### [TASK INSTRUCTIONS]
Determine how many lines in the listing hold "ipynb" and give only that number.

· · · · ·

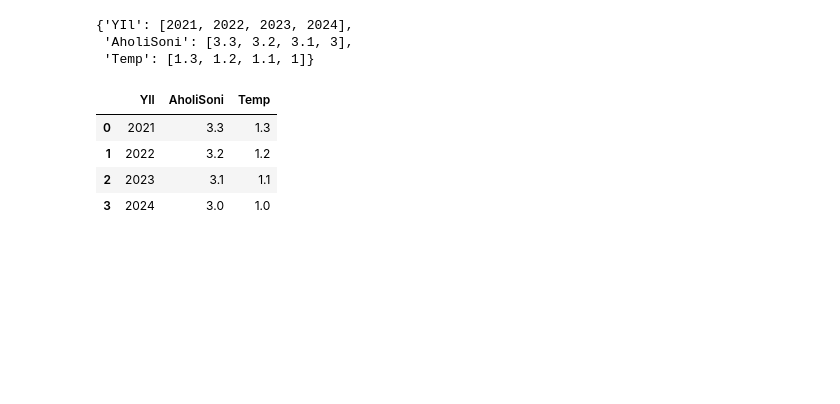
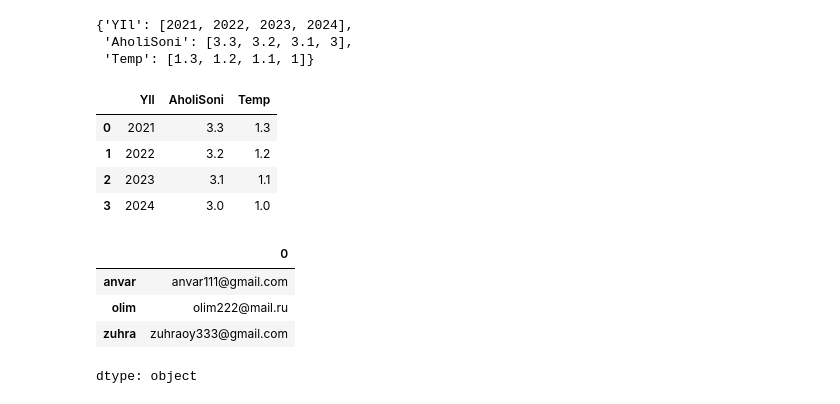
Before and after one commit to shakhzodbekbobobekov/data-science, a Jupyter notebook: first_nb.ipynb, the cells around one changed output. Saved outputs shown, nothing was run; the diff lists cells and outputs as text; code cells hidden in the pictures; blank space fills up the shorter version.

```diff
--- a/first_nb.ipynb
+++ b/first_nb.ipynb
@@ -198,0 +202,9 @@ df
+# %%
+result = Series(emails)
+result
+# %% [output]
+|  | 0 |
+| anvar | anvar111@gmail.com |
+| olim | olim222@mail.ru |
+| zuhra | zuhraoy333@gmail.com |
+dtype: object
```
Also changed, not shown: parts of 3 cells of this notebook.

· · · · ·

### [RESULT FOR THIS TASK]
3